### [What the task requires]
The answer must be every line of the records in which the string "html" appears.

--- Study material Enclosed Below ---

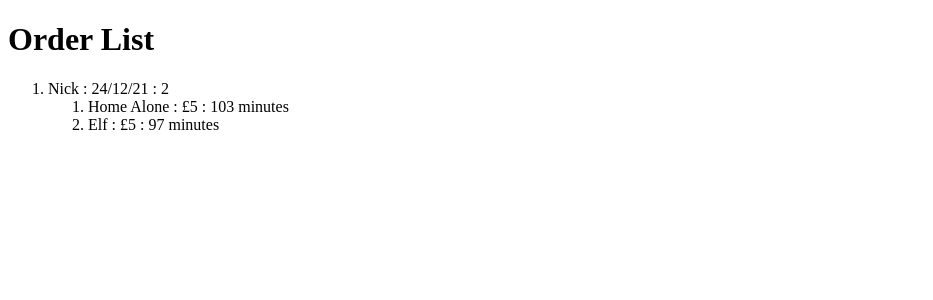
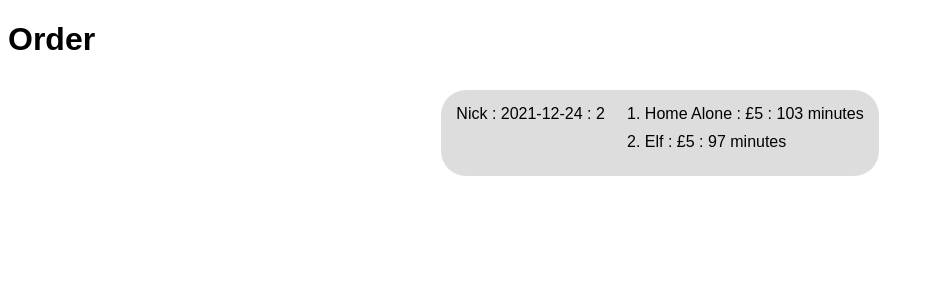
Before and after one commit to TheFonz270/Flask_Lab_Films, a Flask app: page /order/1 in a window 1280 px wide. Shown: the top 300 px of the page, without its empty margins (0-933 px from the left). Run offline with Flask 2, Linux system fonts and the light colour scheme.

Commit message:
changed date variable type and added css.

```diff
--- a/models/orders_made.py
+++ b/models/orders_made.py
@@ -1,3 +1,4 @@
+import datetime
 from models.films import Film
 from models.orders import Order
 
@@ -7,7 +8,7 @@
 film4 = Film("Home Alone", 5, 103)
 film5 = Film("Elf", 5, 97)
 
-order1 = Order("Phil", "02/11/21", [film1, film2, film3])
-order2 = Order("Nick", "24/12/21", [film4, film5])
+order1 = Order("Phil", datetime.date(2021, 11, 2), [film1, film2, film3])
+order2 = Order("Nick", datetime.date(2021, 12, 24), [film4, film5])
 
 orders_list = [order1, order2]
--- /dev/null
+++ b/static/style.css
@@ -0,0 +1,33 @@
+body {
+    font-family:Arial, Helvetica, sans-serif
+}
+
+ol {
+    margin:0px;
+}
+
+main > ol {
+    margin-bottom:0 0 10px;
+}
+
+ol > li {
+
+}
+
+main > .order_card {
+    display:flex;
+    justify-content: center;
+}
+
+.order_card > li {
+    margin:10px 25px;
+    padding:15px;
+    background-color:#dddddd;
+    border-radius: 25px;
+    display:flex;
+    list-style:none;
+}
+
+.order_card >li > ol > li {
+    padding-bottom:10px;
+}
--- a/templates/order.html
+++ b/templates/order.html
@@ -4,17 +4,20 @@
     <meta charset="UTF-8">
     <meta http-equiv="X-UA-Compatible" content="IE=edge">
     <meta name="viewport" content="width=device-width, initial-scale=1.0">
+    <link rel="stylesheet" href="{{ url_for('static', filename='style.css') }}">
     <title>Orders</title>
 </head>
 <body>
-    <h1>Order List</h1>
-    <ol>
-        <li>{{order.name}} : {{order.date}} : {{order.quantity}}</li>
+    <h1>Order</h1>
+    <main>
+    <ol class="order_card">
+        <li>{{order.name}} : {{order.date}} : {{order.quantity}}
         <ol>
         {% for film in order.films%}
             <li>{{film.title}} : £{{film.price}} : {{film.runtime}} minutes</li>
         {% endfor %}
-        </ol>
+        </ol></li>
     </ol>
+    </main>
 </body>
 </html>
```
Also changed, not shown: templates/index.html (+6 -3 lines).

--- End of Enclosed Study material ---
--- Study material Enclosed Below ---

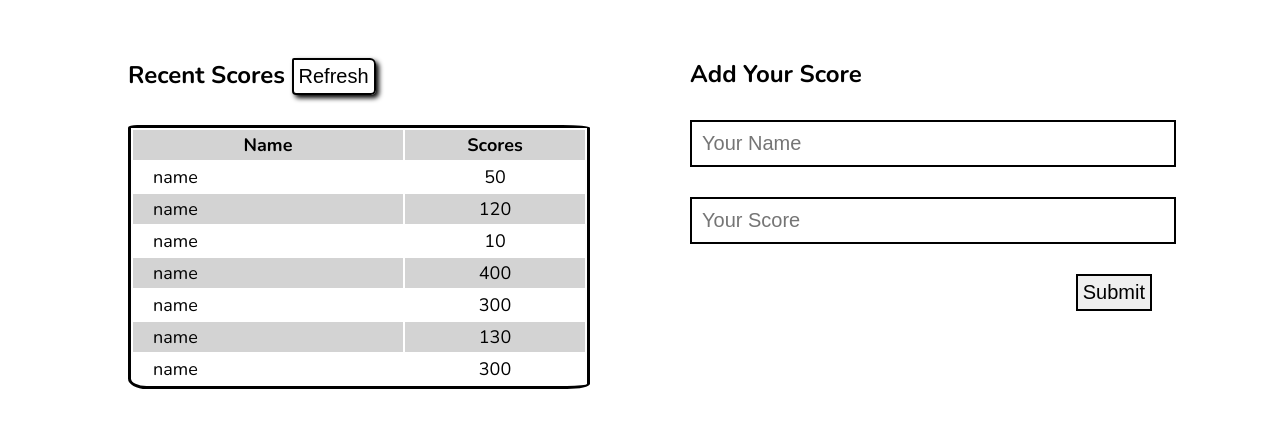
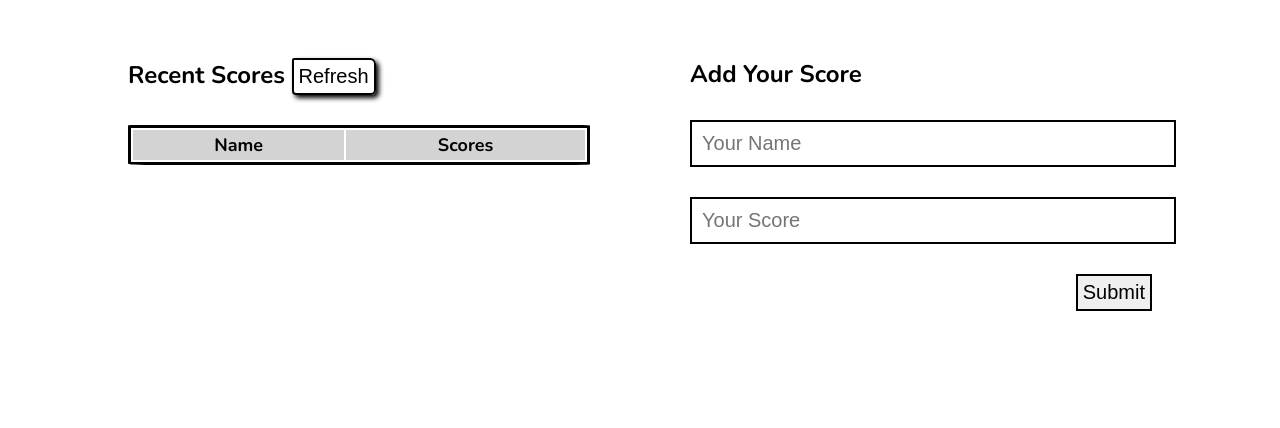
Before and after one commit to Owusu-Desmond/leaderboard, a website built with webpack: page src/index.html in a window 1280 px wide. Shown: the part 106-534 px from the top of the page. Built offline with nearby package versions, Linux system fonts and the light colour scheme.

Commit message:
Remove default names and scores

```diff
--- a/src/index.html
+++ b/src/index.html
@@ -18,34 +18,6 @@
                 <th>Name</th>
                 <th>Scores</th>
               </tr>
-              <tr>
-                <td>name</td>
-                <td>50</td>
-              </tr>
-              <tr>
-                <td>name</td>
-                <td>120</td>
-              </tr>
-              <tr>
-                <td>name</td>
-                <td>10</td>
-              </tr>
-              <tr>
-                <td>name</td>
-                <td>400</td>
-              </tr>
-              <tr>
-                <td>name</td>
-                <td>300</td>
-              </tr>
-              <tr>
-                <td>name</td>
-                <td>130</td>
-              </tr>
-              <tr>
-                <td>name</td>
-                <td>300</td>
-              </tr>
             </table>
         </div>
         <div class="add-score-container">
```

--- End of Enclosed Study material ---

### [Answer section]
--- a/templates/order.html
+++ b/templates/order.html
 </html>
Also changed, not shown: templates/index.html (+6 -3 lines).
Before and after one commit to Owusu-Desmond/leaderboard, a website built with webpack: page src/index.html in a window 1280 px wide. Shown: the part 106-534 px from the top of the page. Built offline with nearby package versions, Linux system fonts and the light colour scheme.
--- a/src/index.html
+++ b/src/index.html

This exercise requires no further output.